What the exercise asks
Hunt through the entries for the word "left" and copy each line in which it appears.

────────

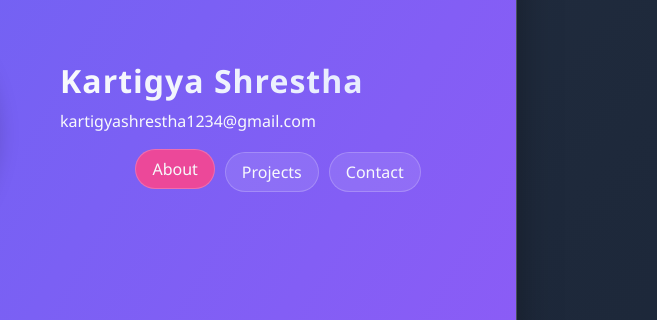
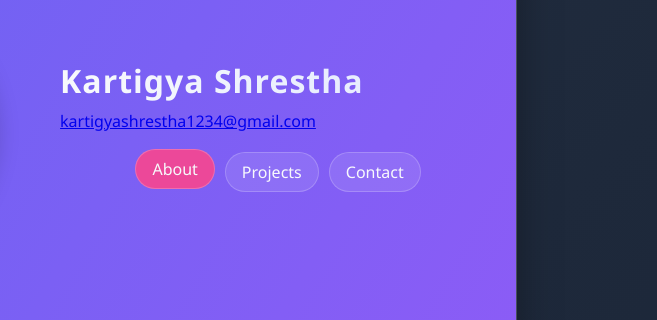
Before and after one commit to BrAsen-619/Webpage, a plain HTML site: page index.html in a window 1280 px wide. Shown: the part 108-428 px from the top of the page, 623-1280 px from the left. Drawn offline with Linux system fonts and the light colour scheme.

Commit message:
Update index.html

```diff
--- a/index.html
+++ b/index.html
@@ -27,9 +27,7 @@
           </div>
           <div class="info">
             <h1 class="name" id="namePlaceholder">Kartigya Shrestha</h1>
-
-              <a herf="mailto:kartigyashrestha1234@gmail.com"> kartigyashrestha1234@gmail.com</a>
-
+              <a href="mailto:kartigyashrestha1234@gmail.com"> kartigyashrestha1234@gmail.com</a>
             <nav>
               <div class="nav-item active" data-target="about">About</div>
               <div class="nav-item" data-target="projects">Projects</div>
```
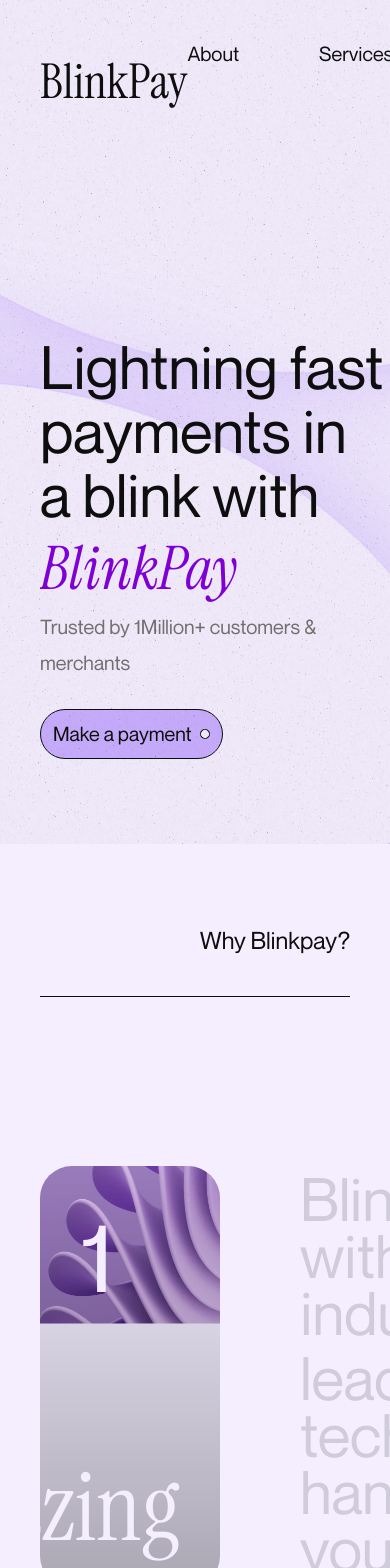
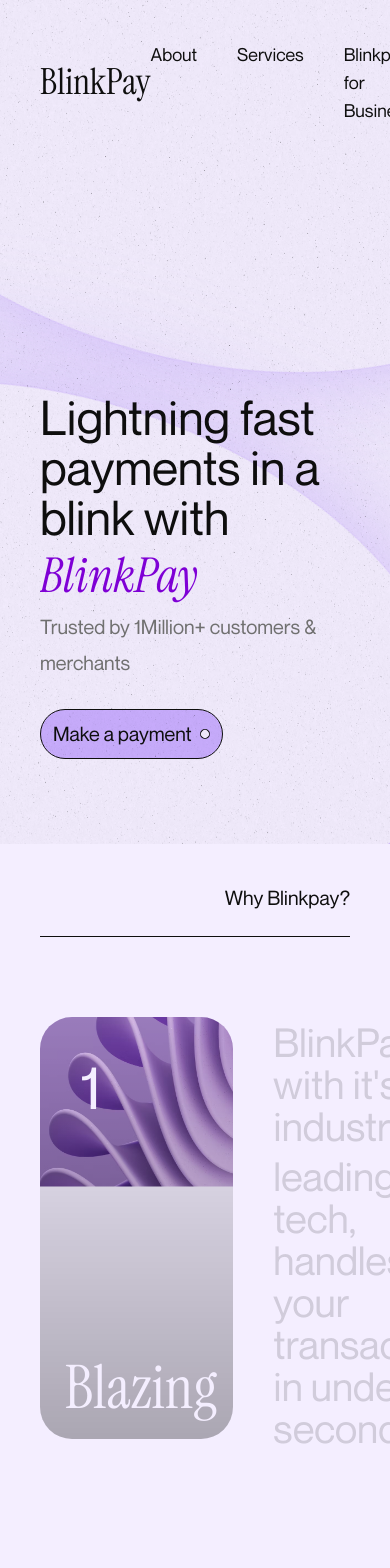
Before and after one commit to swayamduhan/blinkpay, a React (Vite) app in the folder apps/landing/: page / in a window 390 px wide. Shown: the top 1568 px of the page. Built offline with nearby package versions, Linux system fonts and the light colour scheme.

Commit message:
feat(landing): added response for smaller laptops

```diff
--- a/apps/landing/src/components/FAQItem.tsx
+++ b/apps/landing/src/components/FAQItem.tsx
@@ -2,14 +2,14 @@
 
 export default function FAQItem({ title, hoverText }: { title: string, hoverText: string }){
     return (
-        <div className="relative rounded-3xl p-6 pr-12 text-xl text-pastel-100 bg-[#222222] group faq-item">
+        <div className="relative rounded-3xl p-6 pr-12 text-lg lg:text-xl text-pastel-100 bg-[#222222] group faq-item">
             <div className="opacity-75 title-text">
                 {title}
             </div>
-            <div className="h-8 w-8 absolute right-6 top-6 group-hover:rotate-[45deg] duration-300 transition-all">
+            <div className="h-6 lg:h-8 w-6 lg:w-8 absolute right-6 top-6 group-hover:rotate-[45deg] duration-300 transition-all">
                 <ArrowTopRight />
             </div>
-            <div className="text-2xl hover-text">
+            <div className="text-xl lg:text-2xl hover-text">
                 {hoverText}
             </div>
         </div>
--- a/apps/landing/src/components/FAQSection.tsx
+++ b/apps/landing/src/components/FAQSection.tsx
@@ -140,14 +140,14 @@
     return (
         <div ref={FAQContainer}>
         <section className="min-h-screen pb-40" id="faq-section">
-            <div id="faq-wrapper" className="p-10 pt-20 space-y-20">
+            <div id="faq-wrapper" className="p-10 pt-20">
                 <SectionHeader text="Frequently Asked Questions"/>
             </div>
-            <div id="faq-content" className="px-10 grid grid-cols-3 gap-10">
+            <div id="faq-content" className="px-10 grid grid-cols-3 gap-6 lg:gap-10">
                 <div id="faq-svg" className="col-span-1 mt-10 h-[70vh] border rounded-3xl bg-[#222222]">
                     <AnimatedSVG />
                 </div>
-                <div id="faqs" className="col-span-2 mt-10 grid grid-cols-2 grid-rows-3 gap-5">
+                <div id="faqs" className="col-span-2 mt-10 grid grid-cols-2 grid-rows-3 gap-2 lg:gap-5">
                     {faqs.map((faq, index) => (
                         <FAQItem key={index} title={faq.title} hoverText={faq.hoverText}/>
                     ))}
--- a/apps/landing/src/components/Footer.tsx
+++ b/apps/landing/src/components/Footer.tsx
@@ -10,15 +10,15 @@
     const resources = ["Guides", "Customer stories", "Blog", "Licences", "Sitemap", "Cookie settings"]
     const developers = ["Documentation", "API reference", "API status", "API changelog"]
     return (
-        <footer>
-            <div className="h-[600px] pointer-events-none"></div>
-            <div className="fixed bottom-0 w-full h-[600px] bg-[#222222] z-[0] text-pastel-100">
-                <div className="p-10 grid grid-cols-2 h-[500px]">
+        <footer id="footer">
+            <div className="h-[500px] lg:h-[600px] pointer-events-none"></div>
+            <div className="fixed bottom-0 w-full h-[500px] lg:h-[600px] bg-[#222222] z-[0] text-pastel-100">
+                <div className="p-10 grid grid-cols-2 gap-10 h-[420px] lg:h-[500px]">
                     <div>
-                        <div className="text-[200px] font-instrument leading-[200px]">
+                        <div className="text-[150px] lg:text-[200px] font-instrument leading-[150px] lg:leading-[200px]">
                             BlinkPay
                         </div>
-                        <div className="text-xl opacity-65">
+                        <div className="text-lg lg:text-xl opacity-65">
                             All rights reserved &copy; Team BlinkPay / 2025
                         </div>
                     </div>
@@ -61,7 +61,7 @@
                         </div>
                     </div>
                 </div>
-                <div className="h-[100px] flex justify-start items-center gap-10 text-4xl px-10">
+                <div className="h-[80px] lg:h-[100px] flex justify-start items-center gap-10 text-3xl lg:text-4xl px-10">
                     <a href="mailto:workplace.swayam@gmail.com">
                         <FooterRandomText>EMAIL US</FooterRandomText>
                     </a>
@@ -136,7 +136,7 @@
 
 function Header({ children }: { children: React.ReactNode }){
     return (
-        <div className="font-bold text-2xl">
+        <div className="font-bold text-lg lg:text-2xl">
             {children}
         </div>
     )
@@ -144,6 +144,6 @@
 
 function FooterItem({ children }: { children: React.ReactNode }){
     return (
-        <div className="opacity-75 hover:opacity-100 transition-all duration-300 cursor-pointer w-fit text-lg">{children}</div>
+        <div className="opacity-75 hover:opacity-100 transition-all duration-300 cursor-pointer w-fit text-md lg:text-lg">{children}</div>
     )
 }
--- a/apps/landing/src/components/Header.tsx
+++ b/apps/landing/src/components/Header.tsx
@@ -1,6 +1,6 @@
 export default function SectionHeader({ text }: { text: string }){
     return (
-        <div className="text-2xl text-right border-b pb-10">
+        <div className="text-xl lg:text-2xl text-right border-b pb-6 lg:pb-10">
             <div className="hover:-translate-x-2 transition-all duration-300">
                 {text}
             </div>
--- a/apps/landing/src/components/HeroSection.tsx
+++ b/apps/landing/src/components/HeroSection.tsx
@@ -94,9 +94,9 @@
         {/* TEXT LAYER */}
         <div className="absolute inset-0">
             <Navbar />
-            <div className="absolute bottom-[10%] left-10 max-w-[700px] space-y-8">
+            <div className="absolute bottom-[10%] left-10 max-w-[550px] lg:max-w-[700px] space-y-8">
                 <div ref={heroTextRef} className="-space-y-2">
-                    <div className="leading-[1.2] text-6xl">Lightning fast payments in a blink with <span className="text-purple-700 font-instrument italic tracking-normal">BlinkPay</span>
+                    <div className="leading-[1.2] text-5xl lg:text-6xl">Lightning fast payments in a blink with <span className="text-purple-700 font-instrument italic tracking-normal">BlinkPay</span>
                     </div>
                     <div className="text-xl text-neutral-500 mt-4">Trusted by 1Million+ customers & merchants</div>
                 </div>
--- a/apps/landing/src/components/Navbar.tsx
+++ b/apps/landing/src/components/Navbar.tsx
@@ -3,20 +3,22 @@
 
 export function Navbar(){
     return (
-        <div className="py-10 px-10 flex justify-between items-center text-xl">
-            <div className="text-5xl font-instrument">
+        <div className="py-10 px-10 flex justify-between items-center text-lg lg:text-xl">
+            <div className="text-4xl lg:text-5xl font-instrument">
                 BlinkPay
             </div>
             <div className="nav-star">
-                <img src={StarImage} width={40}/>
+                <img src={StarImage} className="w-[30px] lg:w-[40px]"/>
             </div>
-            <div className="flex gap-20 [&>div]:cursor-pointer">
+            <div className="flex gap-10 lg:gap-20 [&>div]:cursor-pointer">
                 <a href="#why-blinkpay">
                     <NavItem>About</NavItem>
                 </a>
                 <NavItem>Services</NavItem>
                 <NavItem>Blinkpay for Business</NavItem>
-                <NavItem>Contact</NavItem>
+                <a href="#footer">
+                    <NavItem>Contact</NavItem>
+                </a>
                 <NavItem>Signup</NavItem>
                 <div className="nav-item">Menu</div>
             </div>
--- a/apps/landing/src/components/WhySection.tsx
+++ b/apps/landing/src/components/WhySection.tsx
@@ -40,6 +40,9 @@
         description: "Pay a friend or scale a biz, globally, we handle every transaction with the same power and precision."
     }
 ]
+
+const indexLineTranslate = (window.innerHeight > 700 ? -100 : -60)
+const imageTextTranslate = (window.innerHeight > 700 ? -120 : -70)
 
 export default function WhySection(){
     const container = useRef<HTMLDivElement>(null)
@@ -97,10 +100,10 @@
                     y: -65
                 })
                 .to(".img-text-wrapper", {
-                    y: -120 * (idx+1)
+                    y: imageTextTranslate * (idx+1)
                 }, "<")
                 .to(".index-wrapper", {
-                    y: -100 * (idx+1)
+                    y: indexLineTranslate * (idx+1)
                 }, "<")
                 .to(splitArray[idx+1].lines, {
                     opacity: 1,
@@ -125,10 +128,10 @@
     return (
         <div ref={container} id="why-blinkpay">
             <section className="min-h-screen mb-20">
-                <div id="why-wrapper" className="p-10 pt-20 space-y-20">
+                <div id="why-wrapper" className="p-10 lg:pt-20 space-y-20">
                     <SectionHeader text="Why Blinkpay?" />
 
-                    <div id="why__content" className="mt-[20vh] relative">
+                    <div id="why__content" className="mt-20 lg:mt-[20vh] relative">
                         <WhyCard cards={cards}/>
                     </div>
                 </div>
@@ -139,17 +142,17 @@
 
 function WhyCard({ cards }: { cards: Card[] }){
     return (
-        <div className="grid grid-cols-3 gap-20 pin__card">
+        <div className="grid grid-cols-3 gap-10 lg:gap-20 pin__card">
             <div className="col-span-2">
                 <div className="h-[50vh] w-full rounded-4xl relative overflow-hidden">
-                    <div className="absolute font-instrument text-8xl text-pastel-100 bottom-5 right-10 z-10 h-[120px] leading-[120px] overflow-hidden">
+                    <div className="absolute font-instrument text-6xl lg:text-8xl text-pastel-100 bottom-4 right-4 lg:bottom-5 lg:right-10 z-10 h-[70px] lg:h-[120px] leading-[70px] lg:leading-[120px] overflow-hidden">
                         <div className="img-text-wrapper">
                             {cards.map(card => {
                                 return <div className="text-right">{card.imgText}</div>
                             })}
                         </div>
                     </div>
-                    <div className="z-10 text-pastel-100 absolute text-8xl top-10 left-10 h-[100px] leading-[100px] overflow-hidden">
+                    <div className="z-10 text-pastel-100 absolute text-6xl lg:text-8xl top-10 left-10 h-[60px] lg:h-[100px] leading-[60px] lg:leading-[100px] overflow-hidden">
                         <div className="index-wrapper">
                             {Array.from({ length: cards.length }).map((_, i) => (
                                 <div>{i+1}</div>
@@ -161,7 +164,7 @@
                     <img src={cards[0].img} className="w-full -translate-y-[30%]"/>
                 </div>
             </div>
-            <div className="col-span-1 text-6xl relative leading-[65px]">
+            <div className="col-span-1 text-[40px] lg:text-6xl relative leading-[50px] lg:leading-[65px]">
                 {cards.map((card, idx) => {
                     return <div id={`text-${idx+1}`} className="absolute -space-y-2">{card.description}</div>
                 })}
--- a/apps/landing/src/index.css
+++ b/apps/landing/src/index.css
@@ -44,6 +44,7 @@
   --font-montreal: "Montreal";
   --color-pastel-100: #F4EEFF;
   --color-pastel-300: #CAAEFF;
+  --breakpoint-lg: 75rem;
 }
 
 ellipse {
```
Also changed, not shown: apps/landing/src/components/GetStarted.tsx (+5 -5 lines), apps/landing/src/components/InteractiveMock.tsx (+8 -11 lines).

────────

Solved problem
Before and after one commit to BrAsen-619/Webpage, a plain HTML site: page index.html in a window 1280 px wide. Shown: the part 108-428 px from the top of the page, 623-1280 px from the left. Drawn offline with Linux system fonts and the light colour scheme.
-            <div className="absolute bottom-[10%] left-10 max-w-[700px] space-y-8">
+            <div className="absolute bottom-[10%] left-10 max-w-[550px] lg:max-w-[700px] space-y-8">
-                    <div className="z-10 text-pastel-100 absolute text-8xl top-10 left-10 h-[100px] leading-[100px] overflow-hidden">
+                    <div className="z-10 text-pastel-100 absolute text-6xl lg:text-8xl top-10 left-10 h-[60px] lg:h-[100px] leading-[60px] lg:leading-[100px] overflow-hidden">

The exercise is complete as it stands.